Here at HealthMatch, we’ve done our best to ensure that the information provided in this article is helpful, up to date, and, most importantly, accurate.

However, we can’t replace the one-to-one advice of a qualified medical practitioner or outline all of the possible risks associated with this particular drug and your circumstances.

It is therefore important for you to note that the information contained in this article does not constitute professional medical or healthcare advice, diagnosis or recommendation of treatment and is not intended to, nor should be used to, replace professional medical advice. This article may not always be up to date and is not exhaustive of all of the risks and considerations relevant to this particular drug. In no circumstances should this article be relied upon without independent consideration and confirmation by a qualified medical practitioner.

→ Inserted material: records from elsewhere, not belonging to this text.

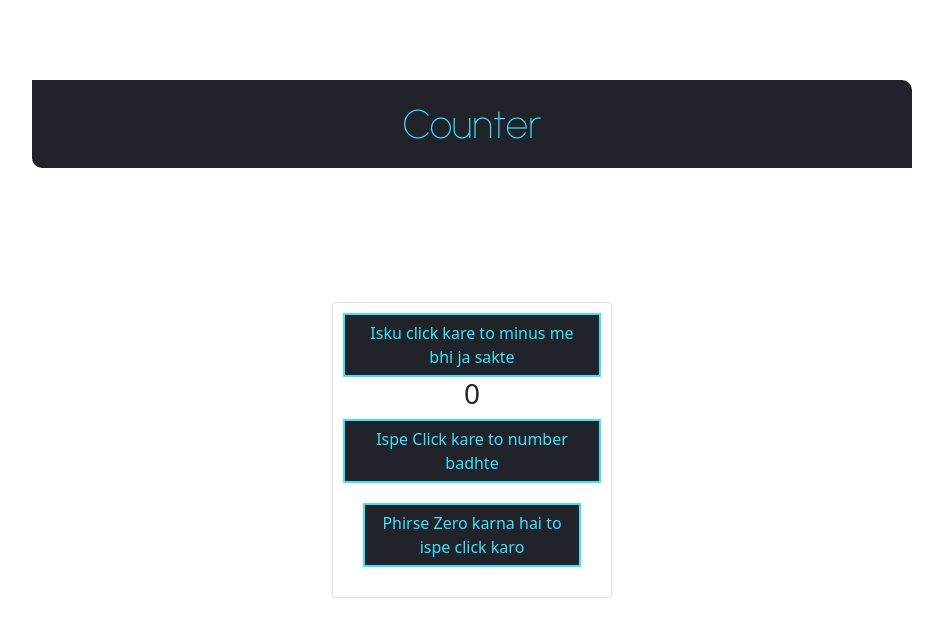
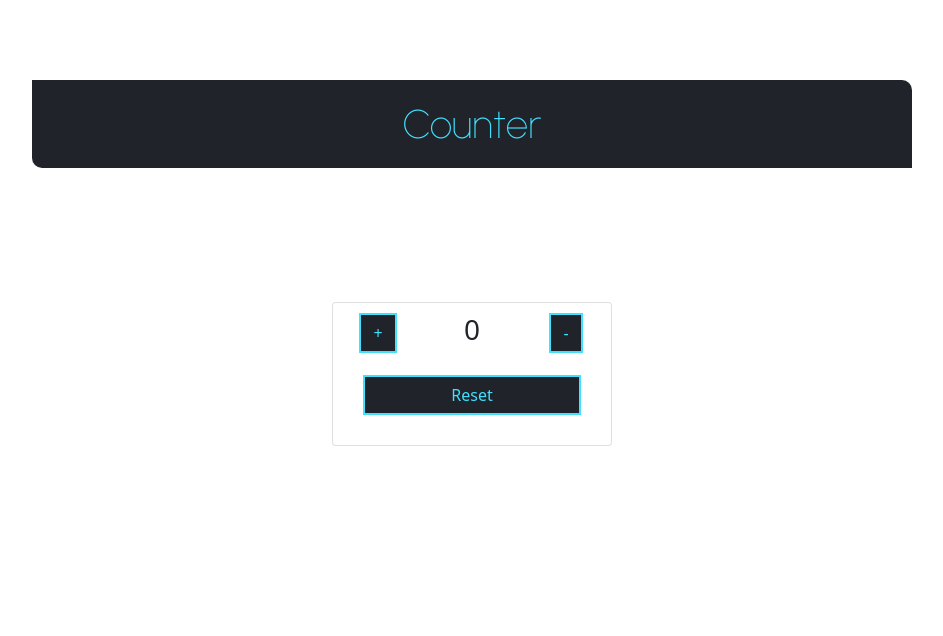
Before and after one commit to daniyal8657/Practice-App, a React (Create React App) app: page / in a window 1280 px wide. Shown: the top 636 px of the page, without its empty margins (168-1111 px from the left). Built offline with nearby package versions, Linux system fonts and the light colour scheme.

Commit message:
Reset Button

```diff
--- a/src/Components/Counter/Counter.jsx
+++ b/src/Components/Counter/Counter.jsx
@@ -1,19 +1,33 @@
-import React,{useState} from 'react';
-import { Button, Card } from 'react-bootstrap';
-import "./Counter.css"
+import React, { useState } from "react";
+import { Button, Card, Row, Col } from "react-bootstrap";
+import "./Counter.css";
 
 export const Counter = () => {
-    const [count, setCount] = useState(0)
-    return(
+  const [count, setCount] = useState(0);
+  return (
     <div>
       <h1>Counter</h1>
       <br />
       <Card className="counter">
-            <Button className="btns" onClick={()=>setCount(count - 1)}>Isku click kare to minus me bhi ja sakte</Button>
+        <Row>
+          <Col>
+            <Button className="btns" onClick={() => setCount(count - 1)}>
+              +
+            </Button>
+          </Col>
+          <Col>
             <h3>{count}</h3>
-            <Button className="btns" onClick={()=>setCount(count + 1)}>Ispe Click kare to number badhte</Button>
-            <Button className="reset" onClick={()=>setCount(0)}>Phirse Zero karna hai to ispe click karo</Button>
+          </Col>
+          <Col>
+            <Button className="btns" onClick={() => setCount(count + 1)}>
+              -
+            </Button>
+          </Col>
+        </Row>
+        <Button className="reset" onClick={() => setCount(0)}>
+          Reset
+        </Button>
       </Card>
     </div>
-    )
-}
+  );
+};
```
Lines whose indentation alone changed are shown as unchanged.
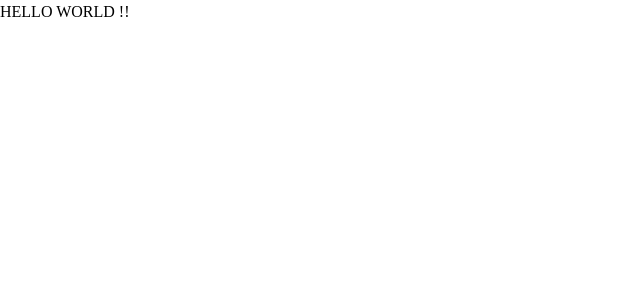
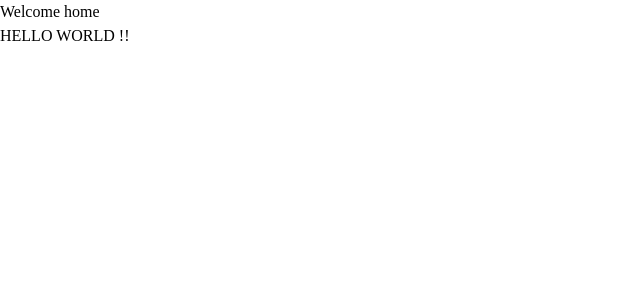
Before and after one commit to Tahiana-Fenosoa09/mecha-ui, a React (Vite) app: page / in a window 1280 px wide. Shown: the top 300 px of the page, without its empty margins (0-640 px from the left). Built offline with nearby package versions, Linux system fonts and the light colour scheme.

Commit message:
chore: create pages directory in src and creating home.tsx

```diff
--- a/src/App.tsx
+++ b/src/App.tsx
@@ -1,7 +1,10 @@
 import "./App.css";
+import Home from "./pages/home.tsx";
+
 function App() {
   return (
     <>
+      <Home/>
       <h2 className="text-5xl">
         HELLO WORLD !!
       </h2>
--- /dev/null
+++ b/src/pages/home.tsx
@@ -0,0 +1,11 @@
+
+function Home(){
+    return(
+        <>
+            <h1>Welcome home </h1>
+        </>
+    );
+
+}
+
+export default Home;
```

Your doctor will be able to explain all possible uses, dosages, precautions, interactions with other drugs, and other potential adverse effects, and you should always talk to them about any kind of medication you are taking, thinking about taking or wanting to stop taking.

Curious about clinical trials?

Access the latest treatments and medications. unavailable elsewhere - entirely free of charge. We make it easy to take part.